Jimmy’s story again wasn’t the best, but it tends to work better when there’s an air of mystery about everything happening. There’s still a court case brewing between Jimmy and his brother Chuck (Michael McKean), which will likely end with Jimmy losing his career as a lawyer, but rather like Gus he has a plan of action that involved Mike. We just don’t know what that plan is. Mike was sent to Chuck’s house to repair his broken door, in the guise of the handyman that had been called, then proceeded to take photographs of Chuck’s house that he later handed over to Jimmy in a diner. What was Mike doing exactly? Why will these photos help? It’s unclear.
But we do know that Kim’s (Rhea Seehorn) involved, as she got confirmation from Chuck after their disciplinary hearing that a copy of Jimmy’s confession tape definitely exists. That sounds like bad news, but both she and Jimmy seemed happy as they left the meeting together. Again, it’s unclear what’s afoot, but I rather like that. It’s also fun that Kim’s willing to play dirty, to save Jimmy at least, because she could have been written a very different way. But it’s always been clear that, while she’s a straighter arrow than Jimmy, she has a knack for being underhanded and isn’t going to just wash her hands of Jimmy when the going gets tough. I look forward to seeing how they defeat Chuck in court.

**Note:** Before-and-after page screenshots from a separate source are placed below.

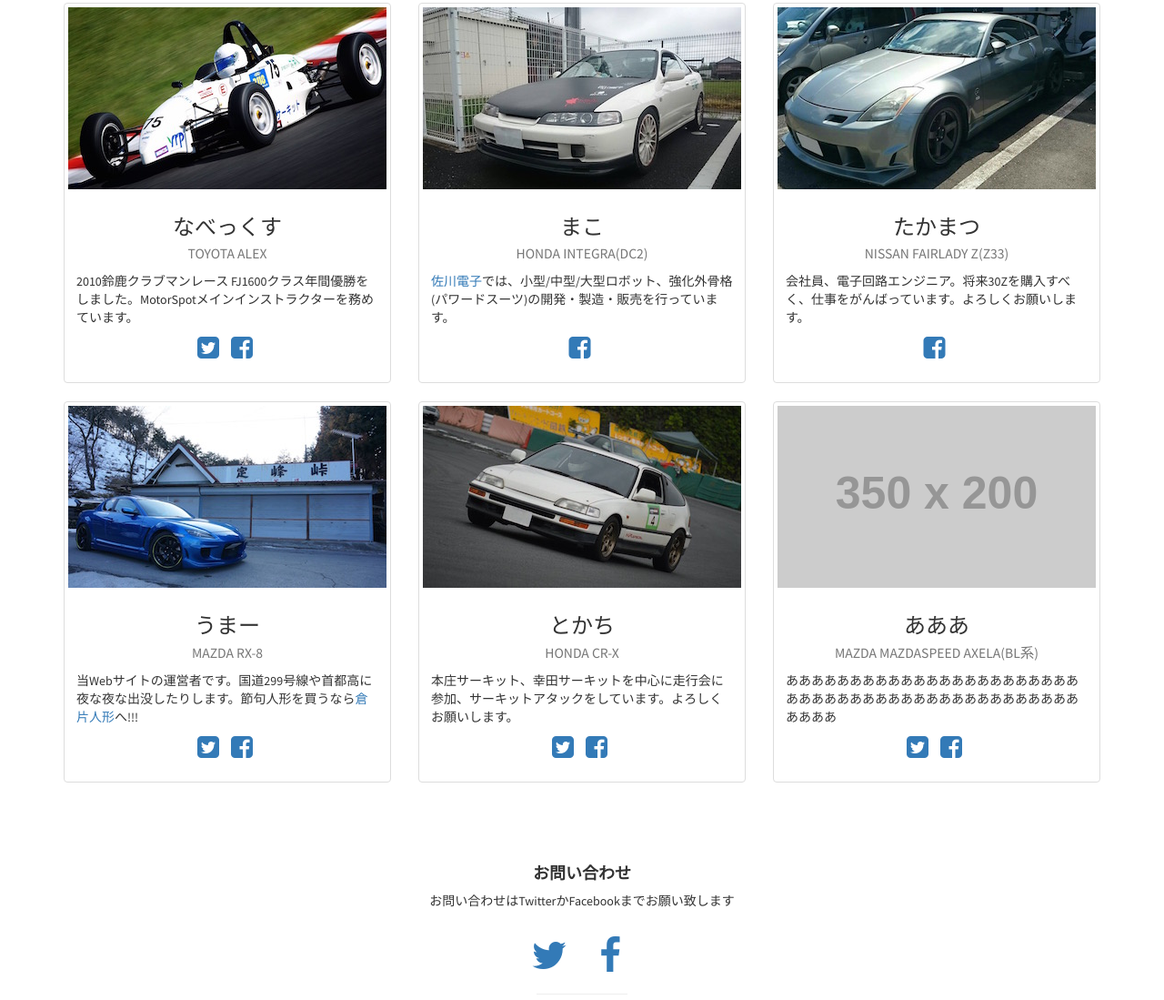
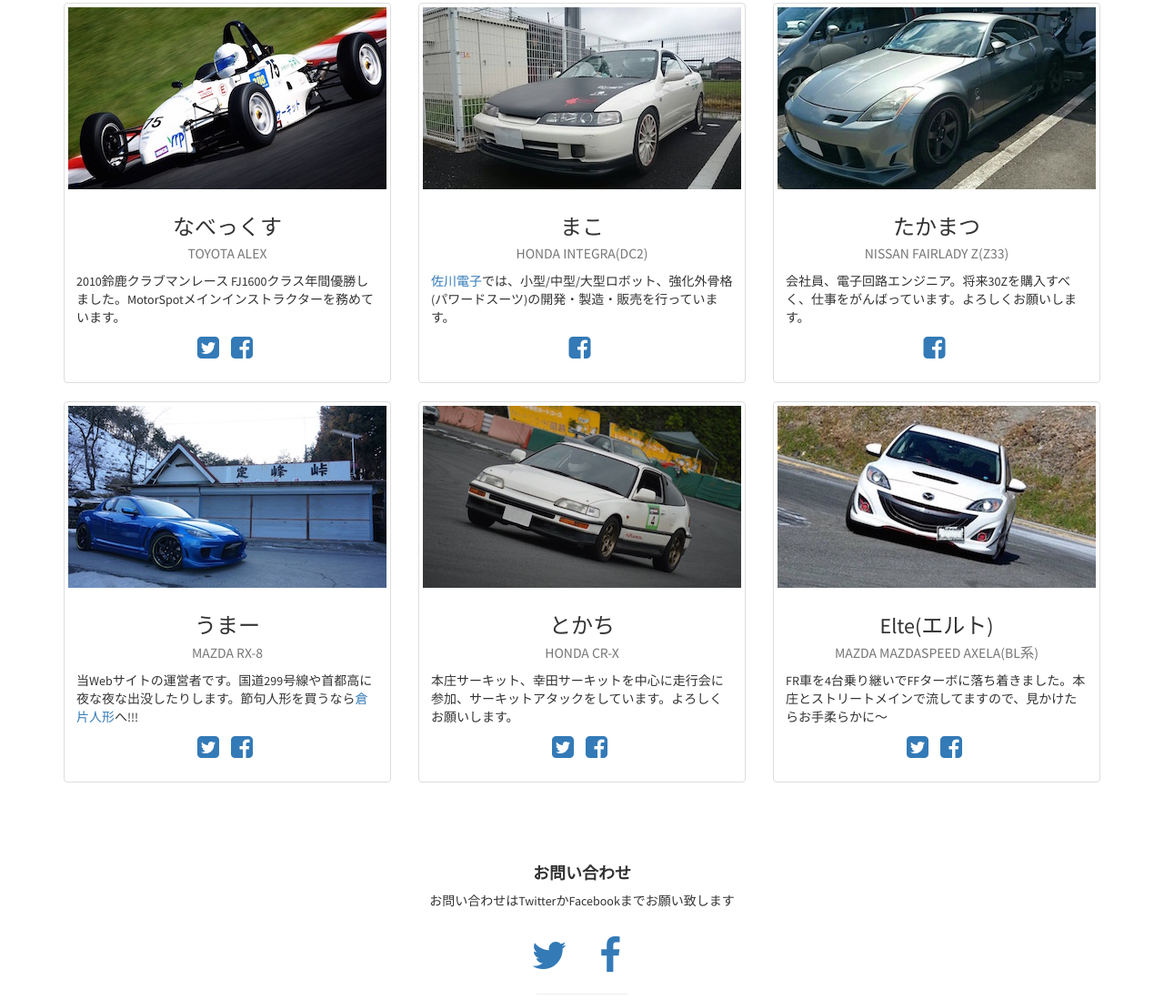
Before and after one commit to umaaaaa/Motorspot, a plain HTML site: page index.html in a window 1280 px wide. Shown: the part 2089-3188 px from the top of the page at 91% size. Drawn offline with Linux system fonts and the light colour scheme; placeholder pictures from the web are drawn by us.

Commit message:
elteのプロフィール編集

```diff
--- a/index.html
+++ b/index.html
@@ -186,7 +186,7 @@
                 <h3>なべっくす<br>
                   <small>TOYOTA ALEX</small>
                 </h3>
-                <p class="text-left">2010鈴鹿クラブマンレース FJ1600クラス年間優勝をしました。MotorSpotメインインストラクターを務めています。</p>
+                <p class="text-left">2010鈴鹿クラブマンレース FJ1600クラス年間優勝しました。MotorSpotメインインストラクターを務めています。</p>
                 <ul class="list-inline">
                   <li><a href="https://twitter.com/nabe_zze123" target="_blank"><i class="fa fa-2x fa-twitter-square"></i></a>
                   </li>
@@ -262,12 +262,12 @@
           </div>
           <div class="col-md-4 text-center">
             <div class="thumbnail">
-              <img class="img-responsive" src="http://placehold.it/350x200" alt="">
+              <img class="img-responsive" src="static/img/elte.jpg" alt="">
               <div class="caption">
-                <h3>あああ<br>
+                <h3>Elte(エルト)<br>
                   <small>MAZDA MAZDASPEED AXELA(BL系)</small>
                 </h3>
-                <p class="text-left">ああああああああああああああああああああああああああああああああああああああああああああああああああ</p>
+                <p class="text-left">FR車を4台乗り継いでFFターボに落ち着きました。本庄とストリートメインで流してますので、見かけたらお手柔らかに〜</p>
                 <ul class="list-inline">
                   <li><a href="https://twitter.com/ElteMHR" target="_blank"><i class="fa fa-2x fa-twitter-square"></i></a>
                   </li>
```
Also changed, not shown: static/img/elte.jpg (added).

Above all, “Sabrosito” was a great chance to highlight some of Better Call Saul’s great duos. Hector and Gus make for excellent enemies, we had Mike and Jimmy working together again (they seem to just owe each other favours, with the next one due from Jimmy), there were flashes of the upbeat can-do spirit between Kim and Jimmy, and we even got a very rare moment with Chuck and Mike sharing the screen. And it seems another intriguing duo’s about to be formed, once Mike decides to keep financing his little granddaughter’s lifestyle by earning money from a big player like Gus.
- I loved the visual touch of cutting to Mike reading a copy of ‘The Family Handyman’ after his undercover scene at Chuck’s house fixing the door, because it instantly explained why he was able to do the job and not raise any suspicions.